» Version comparison data:

------------------------------------------------------------

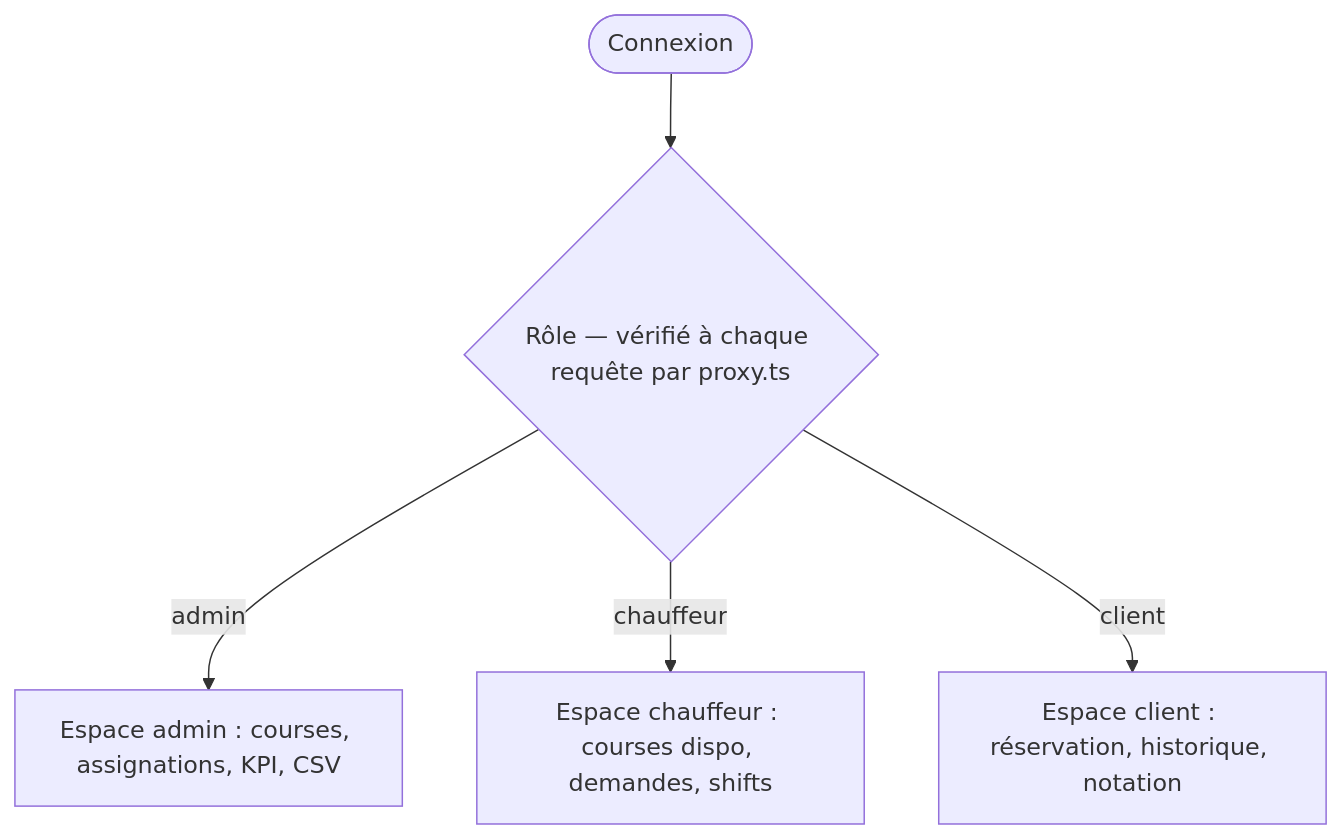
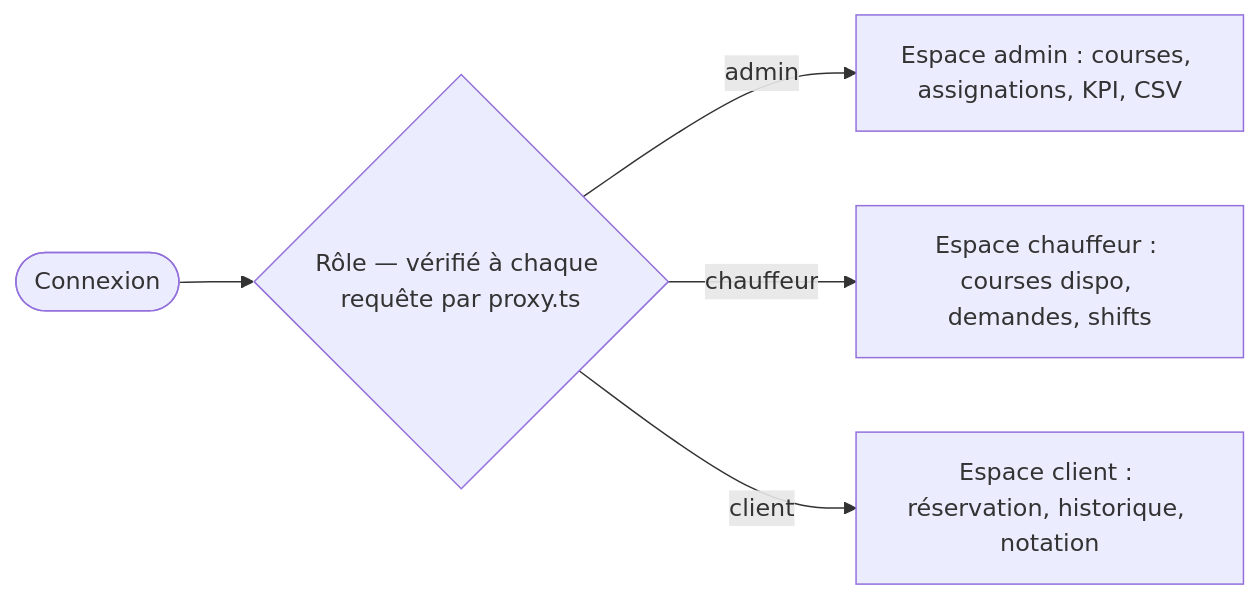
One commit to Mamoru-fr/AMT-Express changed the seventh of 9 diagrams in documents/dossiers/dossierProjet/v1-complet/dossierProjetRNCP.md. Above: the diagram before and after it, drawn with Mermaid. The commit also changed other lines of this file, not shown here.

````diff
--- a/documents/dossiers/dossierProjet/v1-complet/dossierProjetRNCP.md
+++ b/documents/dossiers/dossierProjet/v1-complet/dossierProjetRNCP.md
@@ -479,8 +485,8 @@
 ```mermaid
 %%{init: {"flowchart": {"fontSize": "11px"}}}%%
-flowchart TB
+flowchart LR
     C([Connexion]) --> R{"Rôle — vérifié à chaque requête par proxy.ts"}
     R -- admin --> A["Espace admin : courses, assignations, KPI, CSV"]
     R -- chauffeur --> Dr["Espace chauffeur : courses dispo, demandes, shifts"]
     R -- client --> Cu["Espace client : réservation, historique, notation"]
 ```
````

------------------------------------------------------------

» WHAT TO PRODUCE: Output each record above exactly as it stands, excluding all pictures.

» OUTPUT OF THE EXERCISE:
One commit to Mamoru-fr/AMT-Express changed the seventh of 9 diagrams in documents/dossiers/dossierProjet/v1-complet/dossierProjetRNCP.md. Above: the diagram before and after it, drawn with Mermaid. The commit also changed other lines of this file, not shown here.

````diff
--- a/documents/dossiers/dossierProjet/v1-complet/dossierProjetRNCP.md
+++ b/documents/dossiers/dossierProjet/v1-complet/dossierProjetRNCP.md
@@ -479,8 +485,8 @@
 ```mermaid
 %%{init: {"flowchart": {"fontSize": "11px"}}}%%
-flowchart TB
+flowchart LR
     C([Connexion]) --> R{"Rôle — vérifié à chaque requête par proxy.ts"}
     R -- admin --> A["Espace admin : courses, assignations, KPI, CSV"]
     R -- chauffeur --> Dr["Espace chauffeur : courses dispo, demandes, shifts"]
     R -- client --> Cu["Espace client : réservation, historique, notation"]
 ```
````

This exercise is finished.